We discussed the option of rappelling, but it did not appeal to us. Especially considering we would have to retrace the Apron approach trail. Matt asked if there was another route we could get on, perhaps Banana Peel? I looked at our topo, and sure enough Banana Peel shared the ledge we were on. And the remaining pitches were mostly 5.4 with a small bit of 5.7, much easier to climb in the wet. I led out through some trees and bushes and connected with Banana Peel in about fifteen feet. I continued on the Banana Peel's fifth pitch. We swung leads from there on easier ground before reaching Broadway, when the rain started in earnest.
We scrambled off Broadway to the woods and donned our approach shoes for the hike out.
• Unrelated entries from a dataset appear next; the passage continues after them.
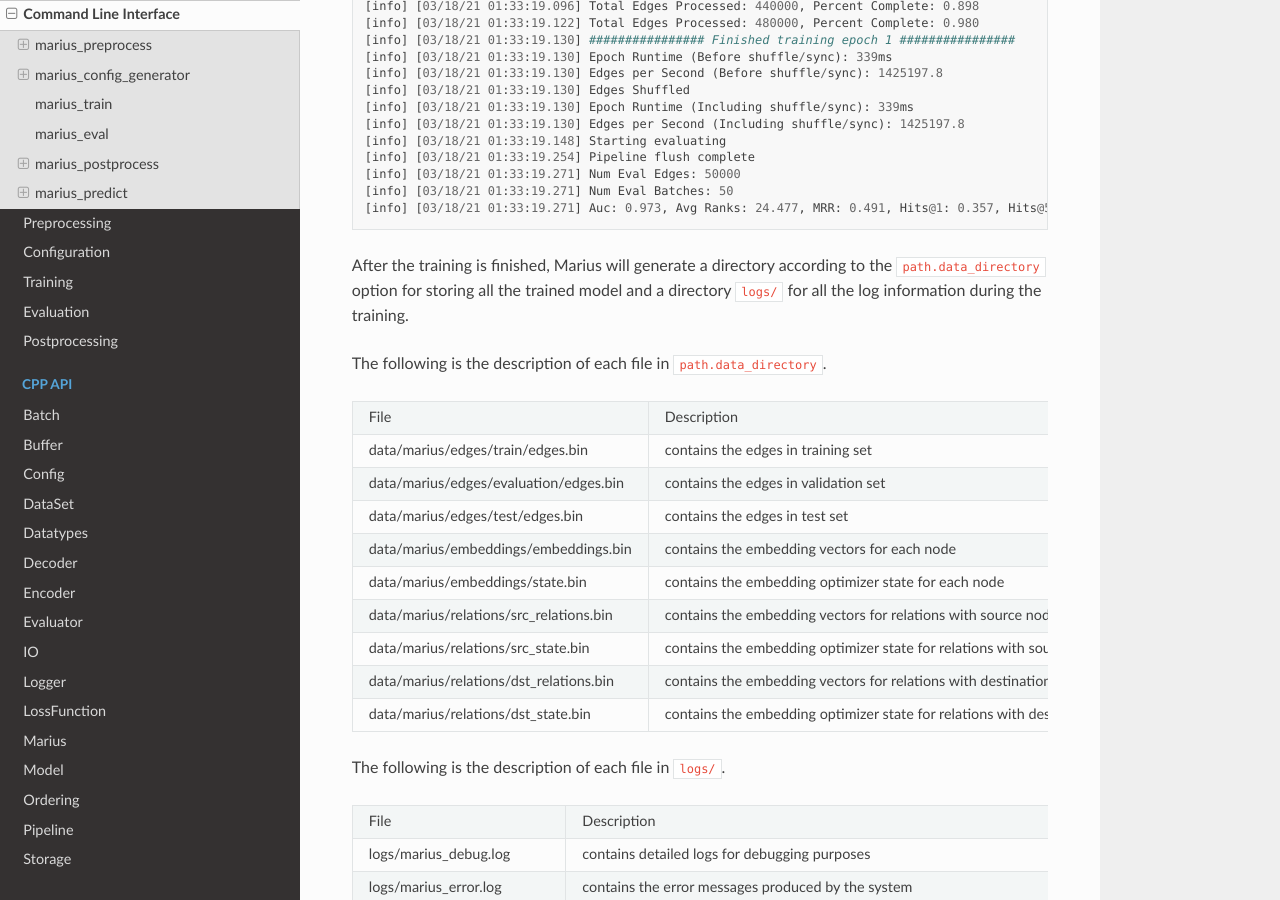
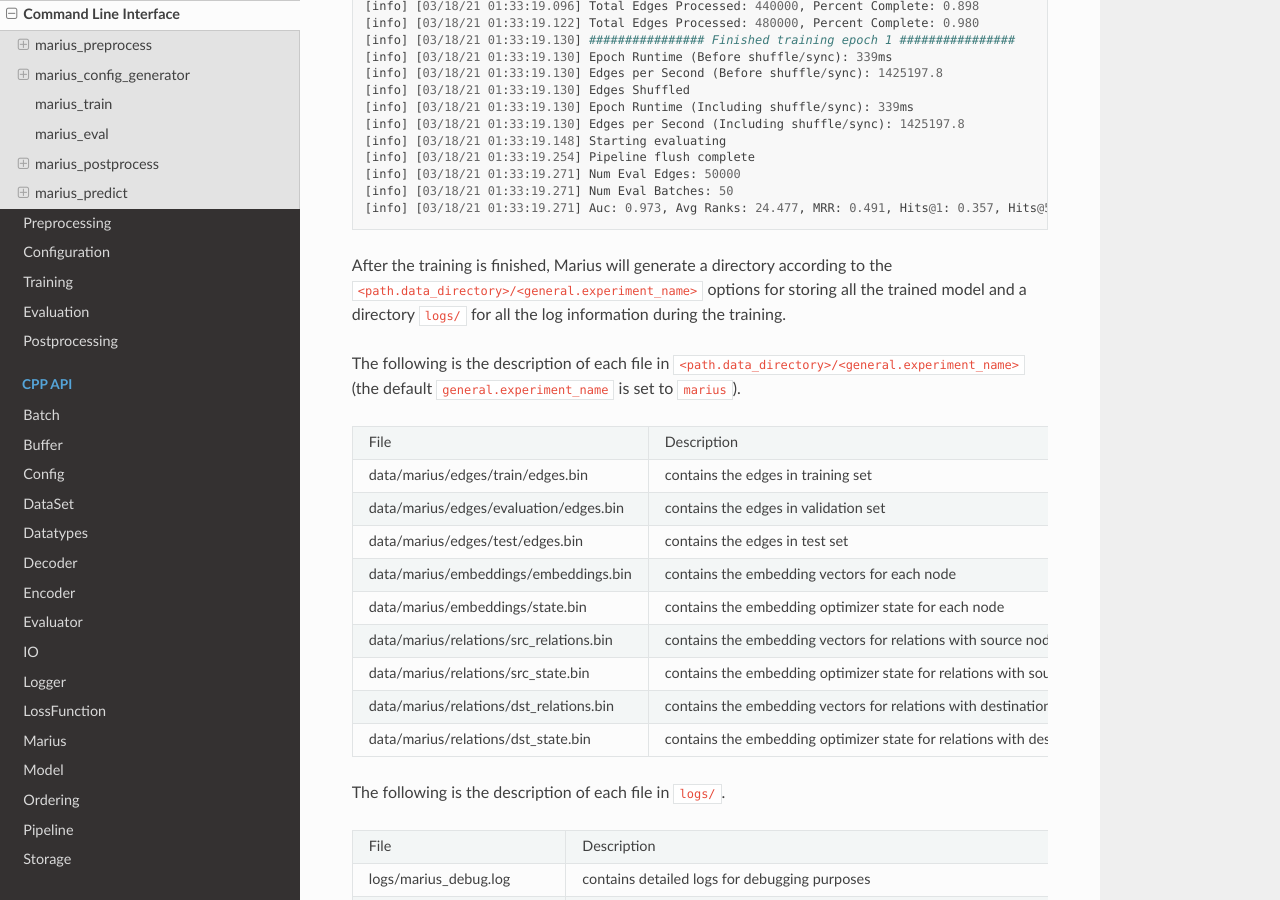
Before and after one commit to marius-team/marius, a Sphinx documentation site: the page built from docs/user_guide/command_line_interface.rst, in a window 1280 px wide and 900 px high, scrolled down 7529 px. Built offline with Sphinx 7.4.7 and the Read the Docs theme 2.0.0, drawn with Linux system fonts in a browser that asks for light colours; some of the changed text lies outside the part shown.

Commit message:
Fix bad assumption on general.experiment_name

```diff
--- a/docs/user_guide/command_line_interface.rst
+++ b/docs/user_guide/command_line_interface.rst
@@ -383,10 +383,11 @@ similar to the following.
     [info] [03/18/21 01:33:19.271] Num Eval Batches: 50
     [info] [03/18/21 01:33:19.271] Auc: 0.973, Avg Ranks: 24.477, MRR: 0.491, Hits@1: 0.357, Hits@5: 0.651, Hits@10: 0.733, Hits@20: 0.806, Hits@50: 0.895, Hits@100: 0.943
 
-After the training is finished, Marius will generate a directory according to the ``path.data_directory`` option for storing all the trained model
+After the training is finished, Marius will generate a directory according to the ``<path.data_directory>/<general.experiment_name>`` options for storing all the trained model
 and a directory ``logs/`` for all the log information during the training.
 
-The following is the description of each file in ``path.data_directory``.
+The following is the description of each file in ``<path.data_directory>/<general.experiment_name>``
+(the default ``general.experiment_name`` is set to ``marius``).
 
 =========================================  ================
 File                                       Description
@@ -488,7 +489,7 @@ The available options:
     --format format, -f format
                             Data format to store retrieved embeddings
 
-The ``<trained_embedding_directory>`` is the directory created
+The ``<trained_embedding_directory>`` is the directory ``<path.data_directory>/<general.experiment_name>`` created
 by ``marius_train`` containing all trained embeddings.
 The ``<dataset_directory>`` is the directory created by ``marius_preprocess`` to store preprocessed data.
 
@@ -513,10 +514,11 @@ The following command shows how to use ``marius_postprocess`` for retrieving tra
 
 ::
 
-    marius_postprocess ./data/ ./dataset_directory --output_directory output_dir -f CSV
+    marius_postprocess ./data/marius/ ./dataset_directory --output_directory output_dir -f CSV
 
-In this case, ``./data/`` is the directory created by ``marius_train`` containing all the
-trained embeddings. ``./dataset_directory`` is the directory created by ``marius_preprocess``
+In this case, ``./data/marius/`` is the directory created by ``marius_train`` containing all the
+trained embeddings (the default ``general.experiment_name`` is set to ``marius``).
+``./dataset_directory`` is the directory created by ``marius_preprocess``
 containing all preprocessed data files.
 These embeddings will be stored in the CSV format.
 
@@ -611,4 +614,4 @@ in the following example.
 
 ::
 
-    marius_predict ./data/ ./dataset_directory 5 -s source_node_id -r relation_id
+    marius_predict ./data/marius/ ./dataset_directory 5 -s source_node_id -r relation_id
--- a/docs/user_guide/getting_started.rst
+++ b/docs/user_guide/getting_started.rst
@@ -134,7 +134,7 @@ can help retrieve the trained embeddings and perform link prediction tasks.
 
 Marius provides ``marius_postprocess`` for users to retrieve the trained embeddings in the
 required format.
-The following command retrieves the trained embeddings stored in ``./data/``
+The following command retrieves the trained embeddings stored in ``./data/marius/``
 and store them in CSV format in
 the directory ``embeddings/``. The directory ``./training_data/`` is the directory
 containing the preprocessed data used for training.
@@ -144,7 +144,7 @@ Users just need to replace ``CSV`` with name of the format they want in the foll
 
 ::
 
-    marius_postprocess ./data/ ./training_data/ --output_directory ./embeddings/ --format CSV
+    marius_postprocess ./data/marius/ ./training_data/ --output_directory ./embeddings/ --format CSV
 
 Link prediction on trained embeddings is supported by ``marius_predict``.
 Given a source node and type of relation, the
@@ -154,7 +154,7 @@ the command.
 
 ::
 
-    marius_predict ./data/ ./training_data/ 10 --src __saxony_NN_1  --rel _member_meronym
+    marius_predict ./data/marius/ ./training_data/ 10 --src __saxony_NN_1  --rel _member_meronym
 
 The left-hand-side relation type is used since the link prediction performed in
 this case starts from source node to destination node.
```
Also changed, not shown: other parts of docs/user_guide/command_line_interface.rst (+2 -1 lines), docs/user_guide/postprocess.rst (+6 -4 lines), 4 other files.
The dense canopy kept it a bit less rainy in the woods, but the two locations with fixed lines on the hike out were super slippery and a bit sketchy. We eventually came back out to the trail unscathed.
We did a little poking around to find Dreamcatcher. It is almost in a cave surrounded by boulders as big as houses. There was a climber working on it and we watched a bit before scrambling back out of the area and onto the trail for our drive home.
This was a fun trip, although not as productive as I would have liked. We did get in some four and five star routes and did make it to Broadway even if we had to finish on a route I had done before. Matt and I discussed trying to get the rest of our crew to come up for a long weekend and really have fun.
My pics are here.